Saved data entries:
+ + + + + + +
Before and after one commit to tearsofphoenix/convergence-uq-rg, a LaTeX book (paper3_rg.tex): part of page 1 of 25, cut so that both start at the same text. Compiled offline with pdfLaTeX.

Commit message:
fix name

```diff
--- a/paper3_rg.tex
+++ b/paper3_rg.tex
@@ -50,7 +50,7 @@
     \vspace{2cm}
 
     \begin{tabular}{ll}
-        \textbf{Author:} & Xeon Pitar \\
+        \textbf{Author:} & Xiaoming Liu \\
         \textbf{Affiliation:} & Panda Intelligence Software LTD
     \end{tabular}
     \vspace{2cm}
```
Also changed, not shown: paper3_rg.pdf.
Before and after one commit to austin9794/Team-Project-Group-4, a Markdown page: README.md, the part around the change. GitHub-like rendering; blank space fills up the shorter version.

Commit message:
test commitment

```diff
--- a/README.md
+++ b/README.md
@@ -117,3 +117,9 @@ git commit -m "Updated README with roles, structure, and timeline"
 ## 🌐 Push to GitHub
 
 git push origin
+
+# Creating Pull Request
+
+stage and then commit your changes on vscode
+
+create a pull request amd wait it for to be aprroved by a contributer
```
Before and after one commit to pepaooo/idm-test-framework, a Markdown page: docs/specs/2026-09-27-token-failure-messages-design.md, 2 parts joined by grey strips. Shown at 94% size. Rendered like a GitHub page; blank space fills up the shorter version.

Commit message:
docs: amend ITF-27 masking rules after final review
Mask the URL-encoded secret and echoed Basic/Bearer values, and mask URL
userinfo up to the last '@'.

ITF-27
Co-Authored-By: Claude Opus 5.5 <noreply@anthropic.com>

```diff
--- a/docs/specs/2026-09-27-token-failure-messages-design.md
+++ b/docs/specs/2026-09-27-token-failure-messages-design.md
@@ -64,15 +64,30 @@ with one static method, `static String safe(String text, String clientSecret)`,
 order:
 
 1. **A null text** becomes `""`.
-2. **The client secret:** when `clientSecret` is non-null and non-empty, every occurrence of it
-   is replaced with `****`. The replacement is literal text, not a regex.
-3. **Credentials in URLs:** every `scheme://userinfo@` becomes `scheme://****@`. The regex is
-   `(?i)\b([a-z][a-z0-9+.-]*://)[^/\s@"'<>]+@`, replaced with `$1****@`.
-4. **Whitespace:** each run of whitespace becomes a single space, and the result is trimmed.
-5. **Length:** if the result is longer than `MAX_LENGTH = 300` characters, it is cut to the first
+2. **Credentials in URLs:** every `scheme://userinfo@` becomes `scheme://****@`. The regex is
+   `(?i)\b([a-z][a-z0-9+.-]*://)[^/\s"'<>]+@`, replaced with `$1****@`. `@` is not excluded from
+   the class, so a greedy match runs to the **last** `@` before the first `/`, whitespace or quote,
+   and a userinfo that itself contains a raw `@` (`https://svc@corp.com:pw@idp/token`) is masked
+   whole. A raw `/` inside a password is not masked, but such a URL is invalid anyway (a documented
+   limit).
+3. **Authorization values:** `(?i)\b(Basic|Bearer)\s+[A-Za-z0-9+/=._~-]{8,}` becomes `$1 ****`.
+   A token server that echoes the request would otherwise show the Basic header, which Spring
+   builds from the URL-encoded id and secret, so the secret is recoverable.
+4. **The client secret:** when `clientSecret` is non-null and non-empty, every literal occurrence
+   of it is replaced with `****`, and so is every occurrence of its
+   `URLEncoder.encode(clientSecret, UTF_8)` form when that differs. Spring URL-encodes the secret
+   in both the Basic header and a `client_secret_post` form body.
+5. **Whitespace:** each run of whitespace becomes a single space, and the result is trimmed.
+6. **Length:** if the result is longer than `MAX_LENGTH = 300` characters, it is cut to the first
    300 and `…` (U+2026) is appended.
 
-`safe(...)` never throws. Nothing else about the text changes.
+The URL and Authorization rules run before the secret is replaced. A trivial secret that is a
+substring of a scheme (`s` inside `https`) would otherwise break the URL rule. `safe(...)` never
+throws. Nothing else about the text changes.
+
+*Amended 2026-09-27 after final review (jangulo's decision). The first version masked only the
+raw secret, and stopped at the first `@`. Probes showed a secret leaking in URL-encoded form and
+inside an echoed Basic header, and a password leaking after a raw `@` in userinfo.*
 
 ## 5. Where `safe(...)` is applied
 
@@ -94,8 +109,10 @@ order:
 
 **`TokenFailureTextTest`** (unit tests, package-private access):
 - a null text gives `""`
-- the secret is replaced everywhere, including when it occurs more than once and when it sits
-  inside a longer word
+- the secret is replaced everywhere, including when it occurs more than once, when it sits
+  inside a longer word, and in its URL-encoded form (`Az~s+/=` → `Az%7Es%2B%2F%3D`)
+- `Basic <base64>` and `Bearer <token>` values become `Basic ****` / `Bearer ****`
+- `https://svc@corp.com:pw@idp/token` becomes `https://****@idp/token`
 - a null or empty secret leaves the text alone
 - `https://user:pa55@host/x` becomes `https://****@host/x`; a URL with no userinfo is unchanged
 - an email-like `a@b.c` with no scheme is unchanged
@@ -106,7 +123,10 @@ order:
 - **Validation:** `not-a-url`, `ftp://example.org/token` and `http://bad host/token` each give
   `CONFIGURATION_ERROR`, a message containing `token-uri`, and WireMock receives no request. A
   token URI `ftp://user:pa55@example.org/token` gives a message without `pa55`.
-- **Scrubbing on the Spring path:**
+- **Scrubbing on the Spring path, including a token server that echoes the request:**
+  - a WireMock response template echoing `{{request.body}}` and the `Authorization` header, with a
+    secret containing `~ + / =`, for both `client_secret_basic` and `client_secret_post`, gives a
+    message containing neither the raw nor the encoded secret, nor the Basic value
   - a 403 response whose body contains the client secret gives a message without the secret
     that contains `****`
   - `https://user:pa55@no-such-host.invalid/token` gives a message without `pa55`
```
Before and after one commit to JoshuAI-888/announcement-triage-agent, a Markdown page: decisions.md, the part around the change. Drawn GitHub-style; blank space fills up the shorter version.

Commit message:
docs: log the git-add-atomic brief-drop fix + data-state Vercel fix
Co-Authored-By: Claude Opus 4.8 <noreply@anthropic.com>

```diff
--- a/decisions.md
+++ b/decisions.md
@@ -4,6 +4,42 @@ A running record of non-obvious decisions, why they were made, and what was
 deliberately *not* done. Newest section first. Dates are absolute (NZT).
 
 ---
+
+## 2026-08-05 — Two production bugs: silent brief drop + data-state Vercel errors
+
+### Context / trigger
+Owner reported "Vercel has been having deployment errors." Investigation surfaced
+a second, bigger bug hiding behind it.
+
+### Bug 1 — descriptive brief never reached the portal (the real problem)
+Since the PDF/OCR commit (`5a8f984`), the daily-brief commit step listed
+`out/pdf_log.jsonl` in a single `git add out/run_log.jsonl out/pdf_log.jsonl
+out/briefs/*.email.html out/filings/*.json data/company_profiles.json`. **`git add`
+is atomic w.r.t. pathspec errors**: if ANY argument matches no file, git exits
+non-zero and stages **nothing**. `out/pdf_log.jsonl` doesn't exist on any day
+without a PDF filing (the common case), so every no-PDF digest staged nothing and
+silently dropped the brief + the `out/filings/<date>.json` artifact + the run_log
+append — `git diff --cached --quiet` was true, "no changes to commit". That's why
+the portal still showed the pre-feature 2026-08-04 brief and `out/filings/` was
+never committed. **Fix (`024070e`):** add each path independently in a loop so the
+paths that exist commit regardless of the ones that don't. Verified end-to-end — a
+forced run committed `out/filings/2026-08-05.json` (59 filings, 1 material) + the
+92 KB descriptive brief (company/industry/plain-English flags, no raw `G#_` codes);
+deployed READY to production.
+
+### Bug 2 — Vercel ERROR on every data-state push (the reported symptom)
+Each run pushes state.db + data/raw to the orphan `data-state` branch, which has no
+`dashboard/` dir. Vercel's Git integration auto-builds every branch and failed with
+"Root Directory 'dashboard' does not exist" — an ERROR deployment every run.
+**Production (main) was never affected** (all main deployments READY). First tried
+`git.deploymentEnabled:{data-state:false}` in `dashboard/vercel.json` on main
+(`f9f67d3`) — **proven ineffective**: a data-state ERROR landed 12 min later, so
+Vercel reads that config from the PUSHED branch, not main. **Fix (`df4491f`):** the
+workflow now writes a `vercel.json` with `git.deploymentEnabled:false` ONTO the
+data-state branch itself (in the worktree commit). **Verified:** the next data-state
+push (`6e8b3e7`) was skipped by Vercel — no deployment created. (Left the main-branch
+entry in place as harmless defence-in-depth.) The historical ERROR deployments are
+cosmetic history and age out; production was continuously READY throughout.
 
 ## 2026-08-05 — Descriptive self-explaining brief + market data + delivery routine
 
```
+ + + + + + +
[Work order]
Copy every line of the entries above in which "trimmed" occurs.

[Your solution]
-4. **Whitespace:** each run of whitespace becomes a single space, and the result is trimmed.
+5. **Whitespace:** each run of whitespace becomes a single space, and the result is trimmed.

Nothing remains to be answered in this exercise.